“How old are you”, he asked her.
“Eighteen”, she said.
“I am sorry but there is nothing I can do for you. You must be 21 to work here.”, he replied.
“Not even on the other side since it does not sell liquor?”, the mother intercepted.
“It doesn’t matter. You see, we hold liquor license and although, they are two different places but operate as one”. He explained to her in his macho suffix that even I believed him.
“I do not have any cashier job right now unless you want to work as stock person, something that I am pretty sure you are not interested.” Before he was allowed to finish his sentence, he already knew the answer that she would not be interested in the stock job. Hum…!
“Oh no, not stock person; no way”, she responded in a jiffy. Bingo, she did not flinch; she did not wish the stock, just like he predicted. She wanted the “prestige” clerk job.
No she didn’t?! Did I hear her right; she just rejected a job offer? She just indicated that she would not work as a stock person? She really believes that she has choices, options in this economy! Ok, whatever!
Yes, she did and I heard her right. Without missing a beat, without removing herself from the phone, without even giving it a thought, she did say it for the world to hear and her not to notice that even if she was offered, she would not be taking the job because it “ain’t good enough for me”.
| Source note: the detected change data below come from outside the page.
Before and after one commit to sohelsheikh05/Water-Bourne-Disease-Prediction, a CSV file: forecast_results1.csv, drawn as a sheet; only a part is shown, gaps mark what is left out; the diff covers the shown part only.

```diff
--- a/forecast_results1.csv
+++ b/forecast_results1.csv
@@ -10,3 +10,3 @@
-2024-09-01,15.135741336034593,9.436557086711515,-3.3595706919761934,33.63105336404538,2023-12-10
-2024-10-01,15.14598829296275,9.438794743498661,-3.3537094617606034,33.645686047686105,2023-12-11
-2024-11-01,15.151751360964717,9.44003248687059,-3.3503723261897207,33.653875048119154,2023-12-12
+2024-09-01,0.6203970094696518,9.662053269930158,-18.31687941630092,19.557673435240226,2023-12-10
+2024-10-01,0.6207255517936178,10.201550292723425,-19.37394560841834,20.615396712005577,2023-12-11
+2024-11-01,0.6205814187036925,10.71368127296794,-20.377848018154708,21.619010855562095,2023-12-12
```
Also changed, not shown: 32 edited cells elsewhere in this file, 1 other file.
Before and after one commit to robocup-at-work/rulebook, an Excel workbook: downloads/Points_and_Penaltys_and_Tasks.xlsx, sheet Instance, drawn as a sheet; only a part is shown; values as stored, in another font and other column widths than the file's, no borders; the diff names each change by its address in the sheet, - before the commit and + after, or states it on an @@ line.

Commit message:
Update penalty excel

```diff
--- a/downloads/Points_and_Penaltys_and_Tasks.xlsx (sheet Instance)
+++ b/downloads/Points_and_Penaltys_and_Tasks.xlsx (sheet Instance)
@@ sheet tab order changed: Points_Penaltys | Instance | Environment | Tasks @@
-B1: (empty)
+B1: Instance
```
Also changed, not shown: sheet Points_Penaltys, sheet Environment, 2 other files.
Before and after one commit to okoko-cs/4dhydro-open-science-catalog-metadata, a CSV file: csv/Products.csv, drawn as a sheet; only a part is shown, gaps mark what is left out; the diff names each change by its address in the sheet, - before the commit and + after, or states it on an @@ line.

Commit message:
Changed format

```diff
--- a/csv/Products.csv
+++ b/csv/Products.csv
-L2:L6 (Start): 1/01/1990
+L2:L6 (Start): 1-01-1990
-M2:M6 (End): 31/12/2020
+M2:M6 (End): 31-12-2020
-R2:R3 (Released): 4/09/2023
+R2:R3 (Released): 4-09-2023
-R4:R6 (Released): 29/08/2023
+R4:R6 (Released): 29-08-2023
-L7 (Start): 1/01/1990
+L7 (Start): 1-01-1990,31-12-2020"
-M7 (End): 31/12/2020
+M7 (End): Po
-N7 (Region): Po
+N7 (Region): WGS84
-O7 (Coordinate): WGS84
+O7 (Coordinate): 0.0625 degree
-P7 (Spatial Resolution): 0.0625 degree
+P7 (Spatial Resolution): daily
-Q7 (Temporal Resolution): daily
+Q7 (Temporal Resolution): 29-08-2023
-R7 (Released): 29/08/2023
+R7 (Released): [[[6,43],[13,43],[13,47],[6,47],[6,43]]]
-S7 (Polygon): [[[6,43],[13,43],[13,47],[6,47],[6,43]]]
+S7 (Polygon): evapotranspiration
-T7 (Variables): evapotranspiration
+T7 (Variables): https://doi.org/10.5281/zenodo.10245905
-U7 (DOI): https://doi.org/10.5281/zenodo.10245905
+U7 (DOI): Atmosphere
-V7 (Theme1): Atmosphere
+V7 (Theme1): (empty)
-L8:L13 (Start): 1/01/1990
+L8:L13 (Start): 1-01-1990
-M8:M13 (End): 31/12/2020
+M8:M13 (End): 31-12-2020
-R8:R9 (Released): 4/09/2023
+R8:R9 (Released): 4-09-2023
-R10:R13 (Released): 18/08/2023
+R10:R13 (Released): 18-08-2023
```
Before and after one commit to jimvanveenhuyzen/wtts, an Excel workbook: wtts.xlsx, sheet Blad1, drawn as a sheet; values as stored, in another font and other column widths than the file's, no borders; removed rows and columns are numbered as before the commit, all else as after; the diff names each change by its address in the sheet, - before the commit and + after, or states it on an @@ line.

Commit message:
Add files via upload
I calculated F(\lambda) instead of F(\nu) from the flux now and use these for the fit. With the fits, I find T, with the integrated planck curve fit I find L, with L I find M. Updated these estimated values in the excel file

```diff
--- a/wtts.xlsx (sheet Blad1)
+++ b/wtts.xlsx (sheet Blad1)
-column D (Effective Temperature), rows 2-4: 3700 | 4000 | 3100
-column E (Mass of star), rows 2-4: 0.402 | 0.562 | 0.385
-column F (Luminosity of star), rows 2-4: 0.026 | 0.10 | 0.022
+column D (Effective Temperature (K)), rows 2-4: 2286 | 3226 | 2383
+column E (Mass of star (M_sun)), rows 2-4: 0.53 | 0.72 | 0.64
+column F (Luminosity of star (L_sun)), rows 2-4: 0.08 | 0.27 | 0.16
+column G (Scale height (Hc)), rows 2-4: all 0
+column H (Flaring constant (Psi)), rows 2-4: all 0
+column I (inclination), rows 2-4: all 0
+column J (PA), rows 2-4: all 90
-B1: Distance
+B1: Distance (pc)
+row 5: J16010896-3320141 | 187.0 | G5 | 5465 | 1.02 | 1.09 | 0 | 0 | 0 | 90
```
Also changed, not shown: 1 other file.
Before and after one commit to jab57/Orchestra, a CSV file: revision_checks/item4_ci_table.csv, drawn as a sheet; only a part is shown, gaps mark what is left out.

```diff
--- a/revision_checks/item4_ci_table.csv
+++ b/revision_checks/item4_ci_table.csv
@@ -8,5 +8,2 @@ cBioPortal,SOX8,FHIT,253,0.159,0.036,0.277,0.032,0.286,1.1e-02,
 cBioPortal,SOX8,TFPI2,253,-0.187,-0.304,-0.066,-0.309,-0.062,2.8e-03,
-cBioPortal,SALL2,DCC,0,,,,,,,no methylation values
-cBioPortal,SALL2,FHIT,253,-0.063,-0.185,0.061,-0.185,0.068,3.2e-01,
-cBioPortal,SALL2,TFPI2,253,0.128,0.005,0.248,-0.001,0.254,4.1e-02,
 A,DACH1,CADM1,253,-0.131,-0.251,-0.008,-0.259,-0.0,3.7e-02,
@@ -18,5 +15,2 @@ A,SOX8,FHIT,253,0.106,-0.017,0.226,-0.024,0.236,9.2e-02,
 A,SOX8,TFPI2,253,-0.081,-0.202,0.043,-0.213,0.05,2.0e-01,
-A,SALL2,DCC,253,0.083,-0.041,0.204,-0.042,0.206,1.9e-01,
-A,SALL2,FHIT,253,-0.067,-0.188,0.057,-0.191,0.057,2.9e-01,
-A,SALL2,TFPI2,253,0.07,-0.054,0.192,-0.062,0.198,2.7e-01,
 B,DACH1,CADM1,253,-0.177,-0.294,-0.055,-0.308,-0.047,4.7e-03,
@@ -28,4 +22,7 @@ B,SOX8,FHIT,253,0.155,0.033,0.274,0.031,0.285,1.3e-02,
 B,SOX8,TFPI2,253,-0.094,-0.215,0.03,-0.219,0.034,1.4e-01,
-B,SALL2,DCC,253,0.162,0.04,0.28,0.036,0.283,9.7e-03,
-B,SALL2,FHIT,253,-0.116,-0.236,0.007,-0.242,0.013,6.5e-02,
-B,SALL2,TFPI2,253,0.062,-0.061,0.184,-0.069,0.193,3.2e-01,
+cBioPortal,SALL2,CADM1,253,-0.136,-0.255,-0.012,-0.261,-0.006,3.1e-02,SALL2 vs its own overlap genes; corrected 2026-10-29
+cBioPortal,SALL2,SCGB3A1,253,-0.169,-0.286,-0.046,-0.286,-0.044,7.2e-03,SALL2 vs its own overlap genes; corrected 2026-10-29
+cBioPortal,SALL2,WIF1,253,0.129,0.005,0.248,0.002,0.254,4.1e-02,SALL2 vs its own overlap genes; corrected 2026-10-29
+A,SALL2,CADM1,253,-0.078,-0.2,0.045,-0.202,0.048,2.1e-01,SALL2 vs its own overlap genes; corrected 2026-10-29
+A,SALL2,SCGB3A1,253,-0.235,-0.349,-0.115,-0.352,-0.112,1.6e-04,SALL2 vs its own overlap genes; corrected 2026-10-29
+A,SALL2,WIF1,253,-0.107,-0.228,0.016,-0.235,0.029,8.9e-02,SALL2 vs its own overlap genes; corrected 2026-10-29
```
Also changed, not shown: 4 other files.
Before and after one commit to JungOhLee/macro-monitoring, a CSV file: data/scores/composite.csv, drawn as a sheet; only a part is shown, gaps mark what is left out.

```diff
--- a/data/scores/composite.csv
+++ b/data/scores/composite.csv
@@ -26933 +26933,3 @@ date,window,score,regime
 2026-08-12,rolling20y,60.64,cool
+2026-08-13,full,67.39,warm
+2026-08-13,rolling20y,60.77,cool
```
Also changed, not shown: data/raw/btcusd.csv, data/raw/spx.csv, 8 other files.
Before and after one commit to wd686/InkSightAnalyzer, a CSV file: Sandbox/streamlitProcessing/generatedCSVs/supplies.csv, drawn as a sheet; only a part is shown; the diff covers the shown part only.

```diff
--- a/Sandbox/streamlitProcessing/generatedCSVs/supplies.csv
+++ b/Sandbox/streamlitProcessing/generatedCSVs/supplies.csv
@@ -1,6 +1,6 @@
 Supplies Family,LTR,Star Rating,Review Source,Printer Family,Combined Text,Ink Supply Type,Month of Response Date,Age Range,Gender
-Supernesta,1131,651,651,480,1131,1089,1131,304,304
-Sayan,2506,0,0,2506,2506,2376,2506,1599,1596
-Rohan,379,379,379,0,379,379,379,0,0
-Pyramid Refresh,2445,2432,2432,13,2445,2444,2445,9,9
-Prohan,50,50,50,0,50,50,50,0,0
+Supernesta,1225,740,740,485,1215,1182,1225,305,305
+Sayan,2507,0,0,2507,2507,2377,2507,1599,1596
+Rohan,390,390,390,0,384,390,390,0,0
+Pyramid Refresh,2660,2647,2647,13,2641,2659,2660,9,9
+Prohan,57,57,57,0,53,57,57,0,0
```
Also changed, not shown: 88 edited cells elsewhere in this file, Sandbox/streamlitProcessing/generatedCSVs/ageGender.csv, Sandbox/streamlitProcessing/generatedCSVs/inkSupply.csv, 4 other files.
How dare her, how dare her? Did she know that many successful “big” people learned their ropes the hard way; they paid their dues before they reached the mountaintop? Many begun small and made it big; many had to scrap walls to make it big; many had to pick up cotton to make it big. They started at the bottom and worked their way up. Christiane Amanpour, CNN Chief International Correspondent begun as a desk assistant on the Foreign Desk; P. Diddy started as an intern at New York’s Uptown Record; Sir Richard Branson of Virgin Atlantic begun selling records he made, out of the boot of his car to retail outlets in London, to name a few.
What rattled me the most was not her or her dim membrane; it was the mother’s who I thought was more interested in flaunting her “in heat” glands then polish her daughter’s lack of tact. She did not even scold, suggest or make her see that she does not have much to pick from in today’s market; she should have shown her the ropes and make her spot the truth. She needed to bestow some value on her daughter and could take the opportunity to do so but failed miserably.
I wish I knew how the show ended and what happened to the “job application” script but I don’t. You see, it was my turn to pay and out of the door I was.